Using the records below, give the number of lines where the string "asma" shows up. Add nothing to it.

* **DATA EXCERPTS**:
------------------------------------
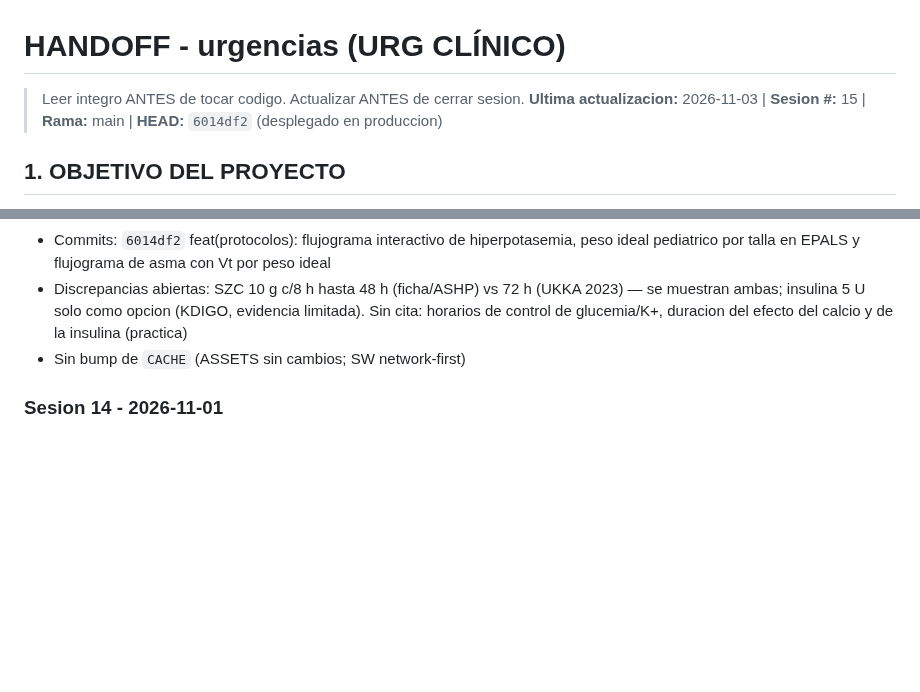
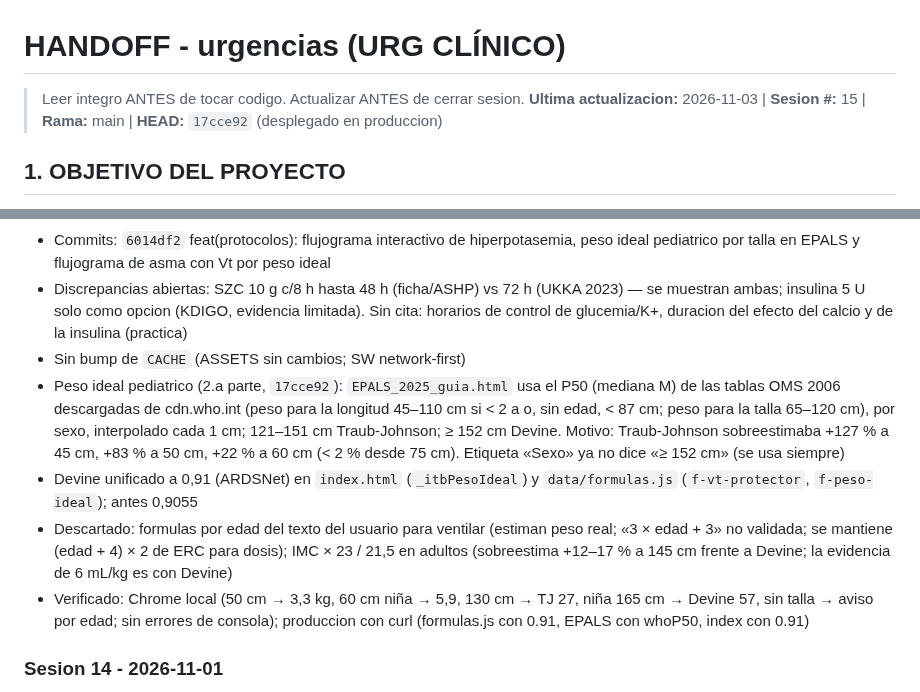
Before and after one commit to juliandavidhiguera/urgencias, a Markdown page: HANDOFF.md, 2 parts joined by grey strips. GitHub-like rendering; blank space fills up the shorter version.

Commit message:
docs(handoff): P50 OMS en peso ideal pediatrico y Devine 0,91 (17cce92)
Co-Authored-By: Claude Opus 5.5 <noreply@anthropic.com>

```diff
--- a/HANDOFF.md
+++ b/HANDOFF.md
@@ -1,6 +1,6 @@
 # HANDOFF - urgencias (URG CLÍNICO)
 > Leer integro ANTES de tocar codigo. Actualizar ANTES de cerrar sesion.
-**Ultima actualizacion:** 2026-11-03 | **Sesion #:** 15 | **Rama:** main | **HEAD:** `6014df2` (desplegado en produccion)
+**Ultima actualizacion:** 2026-11-03 | **Sesion #:** 15 | **Rama:** main | **HEAD:** `17cce92` (desplegado en produccion)
 
 ## 1. OBJETIVO DEL PROYECTO
 PWA de consulta rapida para urgencias: cheatsheets, escalas clinicas, formulas, protocolos de codigos de activacion (IAM/ictus/trauma/sepsis/riesgo suicidio), farmacos con perfusion IV calculada por peso, checklist de intubacion/SIR, fichas tecnicas y bibliografia. "Terminado" no aplica (herramienta viva de uso clinico); cada sesion anade/corrige contenido o UI.
@@ -67,6 +67,10 @@ PWA de consulta rapida para urgencias: cheatsheets, escalas clinicas, formulas,
 - Commits: `6014df2` feat(protocolos): flujograma interactivo de hiperpotasemia, peso ideal pediatrico por talla en EPALS y flujograma de asma con Vt por peso ideal
 - Discrepancias abiertas: SZC 10 g c/8 h hasta 48 h (ficha/ASHP) vs 72 h (UKKA 2023) — se muestran ambas; insulina 5 U solo como opcion (KDIGO, evidencia limitada). Sin cita: horarios de control de glucemia/K+, duracion del efecto del calcio y de la insulina (practica)
 - Sin bump de `CACHE` (ASSETS sin cambios; SW network-first)
+- Peso ideal pediatrico (2.a parte, `17cce92`): `EPALS_2025_guia.html` usa el P50 (mediana M) de las tablas OMS 2006 descargadas de cdn.who.int (peso para la longitud 45–110 cm si < 2 a o, sin edad, < 87 cm; peso para la talla 65–120 cm), por sexo, interpolado cada 1 cm; 121–151 cm Traub-Johnson; ≥ 152 cm Devine. Motivo: Traub-Johnson sobreestimaba +127 % a 45 cm, +83 % a 50 cm, +22 % a 60 cm (< 2 % desde 75 cm). Etiqueta «Sexo» ya no dice «≥ 152 cm» (se usa siempre)
+- Devine unificado a 0,91 (ARDSNet) en `index.html` (`_itbPesoIdeal`) y `data/formulas.js` (`f-vt-protector`, `f-peso-ideal`); antes 0,9055
+- Descartado: formulas por edad del texto del usuario para ventilar (estiman peso real; «3 × edad + 3» no validada; se mantiene (edad + 4) × 2 de ERC para dosis); IMC × 23 / 21,5 en adultos (sobreestima +12–17 % a 145 cm frente a Devine; la evidencia de 6 mL/kg es con Devine)
+- Verificado: Chrome local (50 cm → 3,3 kg, 60 cm niña → 5,9, 130 cm → TJ 27, niña 165 cm → Devine 57, sin talla → aviso por edad; sin errores de consola); produccion con curl (formulas.js con 0.91, EPALS con whoP50, index con 0.91)
 
 ### Sesion 14 - 2026-11-01
 - Anadido: `data/protocols.js` -> `asma-crisis` y `tep-agudo` con evaluador `eval` (mismo motor que EPOC). Fuentes: Word «Asma_en_Urgencias_2026_v3.docx» y «Protocolo_TEP_Campdevanol_2026_1.docx» (Downloads)
```
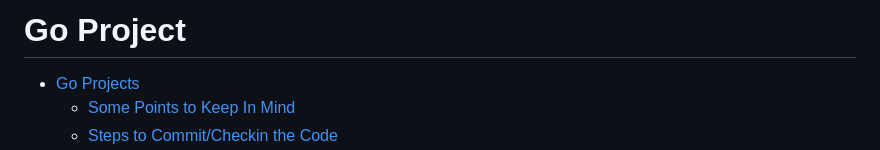
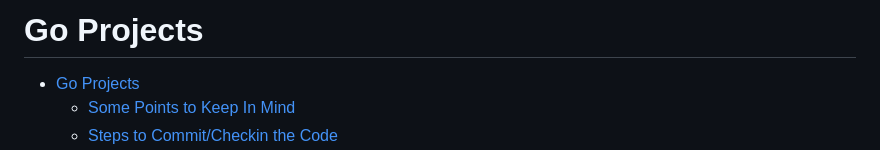
Before and after one commit to atharvaskadam/Practice-Project, a Markdown page: README.md, the part around the change. Rendered like a GitHub page.

```diff
--- a/README.md
+++ b/README.md
@@ -1,4 +1,4 @@
-# Go Project
+# Go Projects
 
 - [Go Projects](#go-projects)
   - [Some Points to Keep In Mind](#some-points-to-keep-in-mind)
```
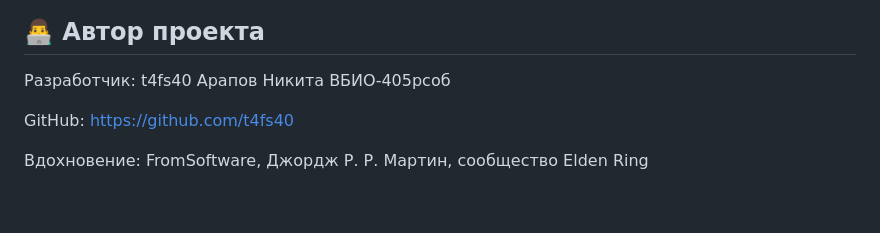
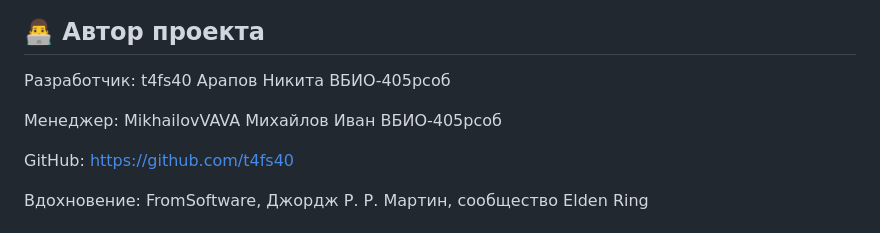
Before and after one commit to t4fs40/game, a Markdown page: README.md, the part around the change. GitHub-like rendering; blank space fills up the shorter version.

```diff
--- a/README.md
+++ b/README.md
@@ -83,6 +83,8 @@ https://images/landscape.jpg
 ## 👨‍💻 Автор проекта
 Разработчик: t4fs40 Арапов Никита ВБИО-405рсоб
 
+Менеджер: MikhailovVAVA Михайлов Иван ВБИО-405рсоб
+
 GitHub: https://github.com/t4fs40
 
 Вдохновение: FromSoftware, Джордж Р. Р. Мартин, сообщество Elden Ring
```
------------------------------------
* **COMPLETED EXERCISE**: 2